[Available records Boundary: Start]

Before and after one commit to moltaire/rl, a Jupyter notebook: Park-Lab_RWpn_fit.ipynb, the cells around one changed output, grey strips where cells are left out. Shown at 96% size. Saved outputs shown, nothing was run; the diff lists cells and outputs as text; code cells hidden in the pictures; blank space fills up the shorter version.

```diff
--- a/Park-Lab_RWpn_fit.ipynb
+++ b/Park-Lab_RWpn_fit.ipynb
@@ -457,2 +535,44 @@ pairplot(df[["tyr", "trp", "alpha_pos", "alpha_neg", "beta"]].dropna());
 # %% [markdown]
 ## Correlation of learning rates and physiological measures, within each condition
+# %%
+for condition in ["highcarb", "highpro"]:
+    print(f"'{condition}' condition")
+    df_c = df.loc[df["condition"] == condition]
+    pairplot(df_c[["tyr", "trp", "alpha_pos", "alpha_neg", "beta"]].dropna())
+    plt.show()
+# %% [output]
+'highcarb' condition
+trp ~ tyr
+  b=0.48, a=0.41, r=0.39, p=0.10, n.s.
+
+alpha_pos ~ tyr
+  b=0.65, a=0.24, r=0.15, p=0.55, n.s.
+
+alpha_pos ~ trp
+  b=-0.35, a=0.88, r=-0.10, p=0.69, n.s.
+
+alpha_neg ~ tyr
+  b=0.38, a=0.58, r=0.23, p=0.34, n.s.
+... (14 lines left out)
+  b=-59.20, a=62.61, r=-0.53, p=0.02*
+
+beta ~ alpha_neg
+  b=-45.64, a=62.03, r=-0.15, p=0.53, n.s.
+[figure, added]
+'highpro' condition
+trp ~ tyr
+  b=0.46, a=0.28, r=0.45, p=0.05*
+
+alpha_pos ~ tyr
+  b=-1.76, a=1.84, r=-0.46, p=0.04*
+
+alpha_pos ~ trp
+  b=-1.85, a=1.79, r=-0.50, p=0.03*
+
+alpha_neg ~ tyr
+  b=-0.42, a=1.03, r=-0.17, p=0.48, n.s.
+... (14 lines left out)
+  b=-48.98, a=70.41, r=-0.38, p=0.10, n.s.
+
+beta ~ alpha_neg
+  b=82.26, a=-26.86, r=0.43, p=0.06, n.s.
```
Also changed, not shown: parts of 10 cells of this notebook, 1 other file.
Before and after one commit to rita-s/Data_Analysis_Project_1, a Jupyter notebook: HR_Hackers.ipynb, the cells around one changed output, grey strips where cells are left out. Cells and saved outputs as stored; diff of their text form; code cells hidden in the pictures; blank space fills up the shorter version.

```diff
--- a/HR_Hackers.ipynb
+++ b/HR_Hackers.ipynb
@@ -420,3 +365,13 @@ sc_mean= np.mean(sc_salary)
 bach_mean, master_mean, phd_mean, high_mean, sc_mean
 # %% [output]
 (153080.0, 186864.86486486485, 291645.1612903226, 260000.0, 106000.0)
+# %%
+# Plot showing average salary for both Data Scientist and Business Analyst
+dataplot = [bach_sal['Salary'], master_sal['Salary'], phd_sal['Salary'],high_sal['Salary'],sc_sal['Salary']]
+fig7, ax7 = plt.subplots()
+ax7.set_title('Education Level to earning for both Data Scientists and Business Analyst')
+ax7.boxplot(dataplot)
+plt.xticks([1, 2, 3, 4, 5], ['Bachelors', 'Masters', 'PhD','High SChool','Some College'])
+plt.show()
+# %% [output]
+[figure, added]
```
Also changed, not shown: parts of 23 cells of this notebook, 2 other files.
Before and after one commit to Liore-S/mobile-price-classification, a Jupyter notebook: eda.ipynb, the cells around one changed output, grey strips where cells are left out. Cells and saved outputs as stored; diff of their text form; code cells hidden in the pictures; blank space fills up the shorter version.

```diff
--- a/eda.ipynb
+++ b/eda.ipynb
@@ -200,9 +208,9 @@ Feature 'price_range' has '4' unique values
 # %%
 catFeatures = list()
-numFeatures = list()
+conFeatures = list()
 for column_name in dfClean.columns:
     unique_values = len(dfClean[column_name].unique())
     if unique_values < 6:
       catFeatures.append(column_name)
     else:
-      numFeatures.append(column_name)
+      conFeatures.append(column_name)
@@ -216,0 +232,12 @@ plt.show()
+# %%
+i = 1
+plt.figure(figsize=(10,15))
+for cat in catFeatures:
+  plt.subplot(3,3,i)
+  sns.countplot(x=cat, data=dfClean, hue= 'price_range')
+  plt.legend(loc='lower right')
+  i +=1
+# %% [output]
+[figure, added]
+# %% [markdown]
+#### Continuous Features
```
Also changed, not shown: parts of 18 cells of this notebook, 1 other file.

[Available records Boundary: End]

### What you need to do:
Repeat the data precisely, reproducing every entry.

### Exercise solution:
Before and after one commit to moltaire/rl, a Jupyter notebook: Park-Lab_RWpn_fit.ipynb, the cells around one changed output, grey strips where cells are left out. Shown at 96% size. Saved outputs shown, nothing was run; the diff lists cells and outputs as text; code cells hidden in the pictures; blank space fills up the shorter version.

```diff
--- a/Park-Lab_RWpn_fit.ipynb
+++ b/Park-Lab_RWpn_fit.ipynb
@@ -457,2 +535,44 @@ pairplot(df[["tyr", "trp", "alpha_pos", "alpha_neg", "beta"]].dropna());
 # %% [markdown]
 ## Correlation of learning rates and physiological measures, within each condition
+# %%
+for condition in ["highcarb", "highpro"]:
+    print(f"'{condition}' condition")
+    df_c = df.loc[df["condition"] == condition]
+    pairplot(df_c[["tyr", "trp", "alpha_pos", "alpha_neg", "beta"]].dropna())
+    plt.show()
+# %% [output]
+'highcarb' condition
+trp ~ tyr
+  b=0.48, a=0.41, r=0.39, p=0.10, n.s.
+
+alpha_pos ~ tyr
+  b=0.65, a=0.24, r=0.15, p=0.55, n.s.
+
+alpha_pos ~ trp
+  b=-0.35, a=0.88, r=-0.10, p=0.69, n.s.
+
+alpha_neg ~ tyr
+  b=0.38, a=0.58, r=0.23, p=0.34, n.s.
+... (14 lines left out)
+  b=-59.20, a=62.61, r=-0.53, p=0.02*
+
+beta ~ alpha_neg
+  b=-45.64, a=62.03, r=-0.15, p=0.53, n.s.
+[figure, added]
+'highpro' condition
+trp ~ tyr
+  b=0.46, a=0.28, r=0.45, p=0.05*
+
+alpha_pos ~ tyr
+  b=-1.76, a=1.84, r=-0.46, p=0.04*
+
+alpha_pos ~ trp
+  b=-1.85, a=1.79, r=-0.50, p=0.03*
+
+alpha_neg ~ tyr
+  b=-0.42, a=1.03, r=-0.17, p=0.48, n.s.
+... (14 lines left out)
+  b=-48.98, a=70.41, r=-0.38, p=0.10, n.s.
+
+beta ~ alpha_neg
+  b=82.26, a=-26.86, r=0.43, p=0.06, n.s.
```
Also changed, not shown: parts of 10 cells of this notebook, 1 other file.
Before and after one commit to rita-s/Data_Analysis_Project_1, a Jupyter notebook: HR_Hackers.ipynb, the cells around one changed output, grey strips where cells are left out. Cells and saved outputs as stored; diff of their text form; code cells hidden in the pictures; blank space fills up the shorter version.

```diff
--- a/HR_Hackers.ipynb
+++ b/HR_Hackers.ipynb
@@ -420,3 +365,13 @@ sc_mean= np.mean(sc_salary)
 bach_mean, master_mean, phd_mean, high_mean, sc_mean
 # %% [output]
 (153080.0, 186864.86486486485, 291645.1612903226, 260000.0, 106000.0)
+# %%
+# Plot showing average salary for both Data Scientist and Business Analyst
+dataplot = [bach_sal['Salary'], master_sal['Salary'], phd_sal['Salary'],high_sal['Salary'],sc_sal['Salary']]
+fig7, ax7 = plt.subplots()
+ax7.set_title('Education Level to earning for both Data Scientists and Business Analyst')
+ax7.boxplot(dataplot)
+plt.xticks([1, 2, 3, 4, 5], ['Bachelors', 'Masters', 'PhD','High SChool','Some College'])
+plt.show()
+# %% [output]
+[figure, added]
```
Also changed, not shown: parts of 23 cells of this notebook, 2 other files.
Before and after one commit to Liore-S/mobile-price-classification, a Jupyter notebook: eda.ipynb, the cells around one changed output, grey strips where cells are left out. Cells and saved outputs as stored; diff of their text form; code cells hidden in the pictures; blank space fills up the shorter version.

```diff
--- a/eda.ipynb
+++ b/eda.ipynb
@@ -200,9 +208,9 @@ Feature 'price_range' has '4' unique values
 # %%
 catFeatures = list()
-numFeatures = list()
+conFeatures = list()
 for column_name in dfClean.columns:
     unique_values = len(dfClean[column_name].unique())
     if unique_values < 6:
       catFeatures.append(column_name)
     else:
-      numFeatures.append(column_name)
+      conFeatures.append(column_name)
@@ -216,0 +232,12 @@ plt.show()
+# %%
+i = 1
+plt.figure(figsize=(10,15))
+for cat in catFeatures:
+  plt.subplot(3,3,i)
+  sns.countplot(x=cat, data=dfClean, hue= 'price_range')
+  plt.legend(loc='lower right')
+  i +=1
+# %% [output]
+[figure, added]
+# %% [markdown]
+#### Continuous Features
```
Also changed, not shown: parts of 18 cells of this notebook, 1 other file.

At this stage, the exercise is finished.